WHAT TO WORK ON
From the listing that follows, output everything exactly except the pictures.

DATA
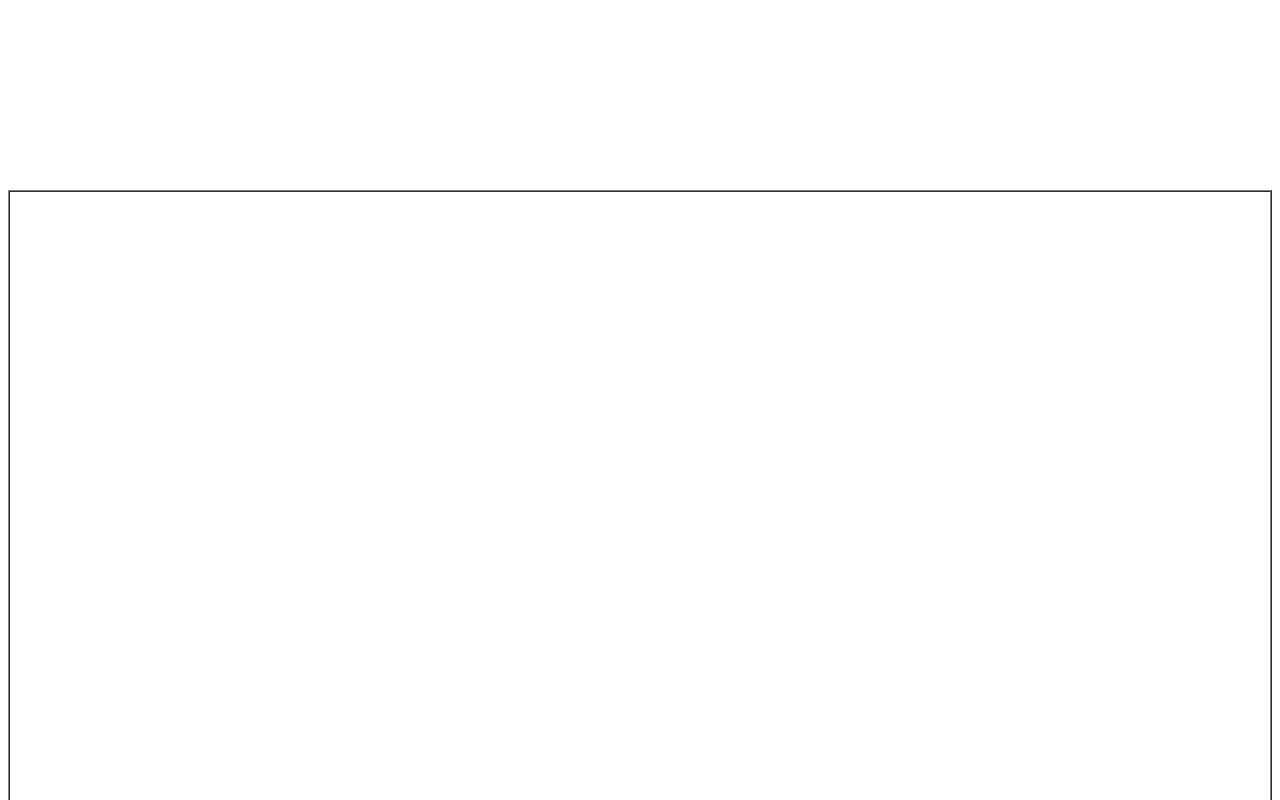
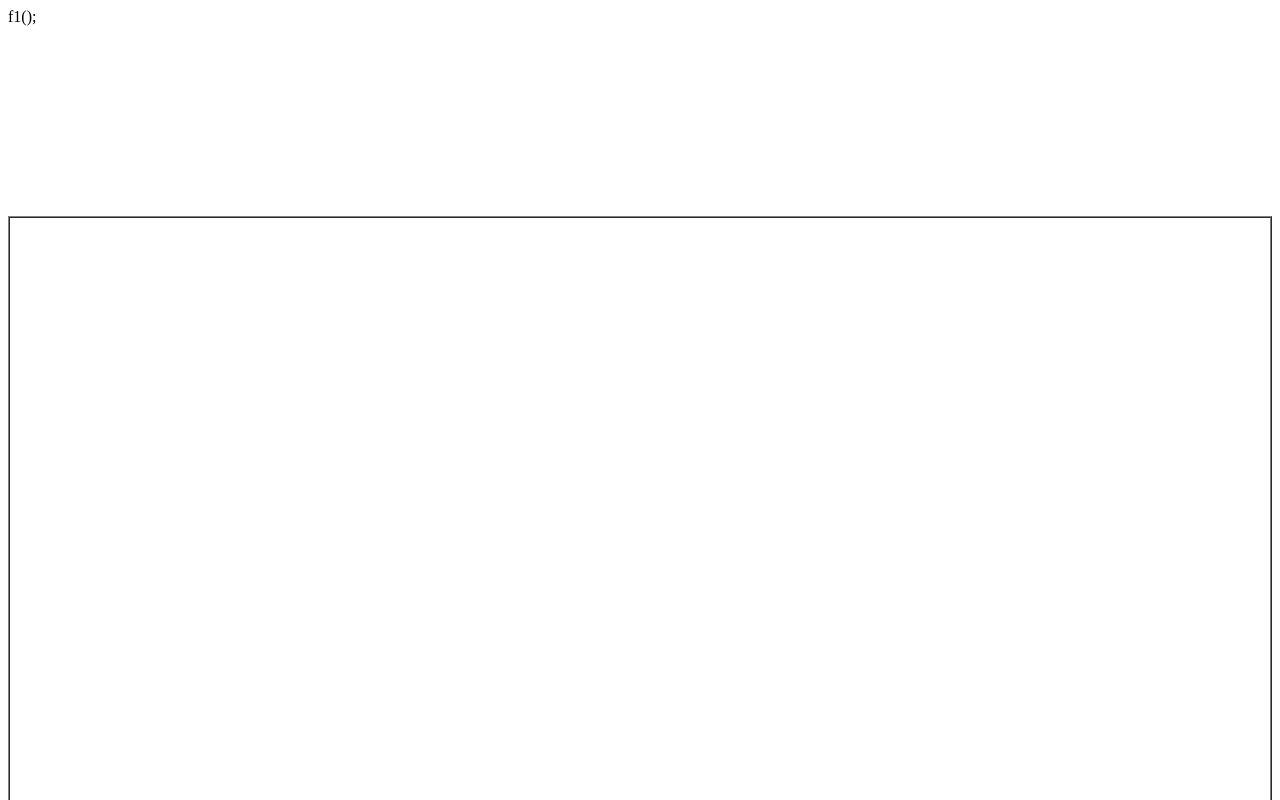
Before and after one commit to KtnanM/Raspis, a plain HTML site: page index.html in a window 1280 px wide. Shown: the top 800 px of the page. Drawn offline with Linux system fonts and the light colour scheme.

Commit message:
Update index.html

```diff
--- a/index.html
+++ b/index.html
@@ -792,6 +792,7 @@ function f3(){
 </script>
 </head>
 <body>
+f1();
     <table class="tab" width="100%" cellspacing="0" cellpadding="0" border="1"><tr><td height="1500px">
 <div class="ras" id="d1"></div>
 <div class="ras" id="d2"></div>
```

EXPECTED ANSWER
Before and after one commit to KtnanM/Raspis, a plain HTML site: page index.html in a window 1280 px wide. Shown: the top 800 px of the page. Drawn offline with Linux system fonts and the light colour scheme.

Commit message:
Update index.html

```diff
--- a/index.html
+++ b/index.html
@@ -792,6 +792,7 @@ function f3(){
 </script>
 </head>
 <body>
+f1();
     <table class="tab" width="100%" cellspacing="0" cellpadding="0" border="1"><tr><td height="1500px">
 <div class="ras" id="d1"></div>
 <div class="ras" id="d2"></div>
```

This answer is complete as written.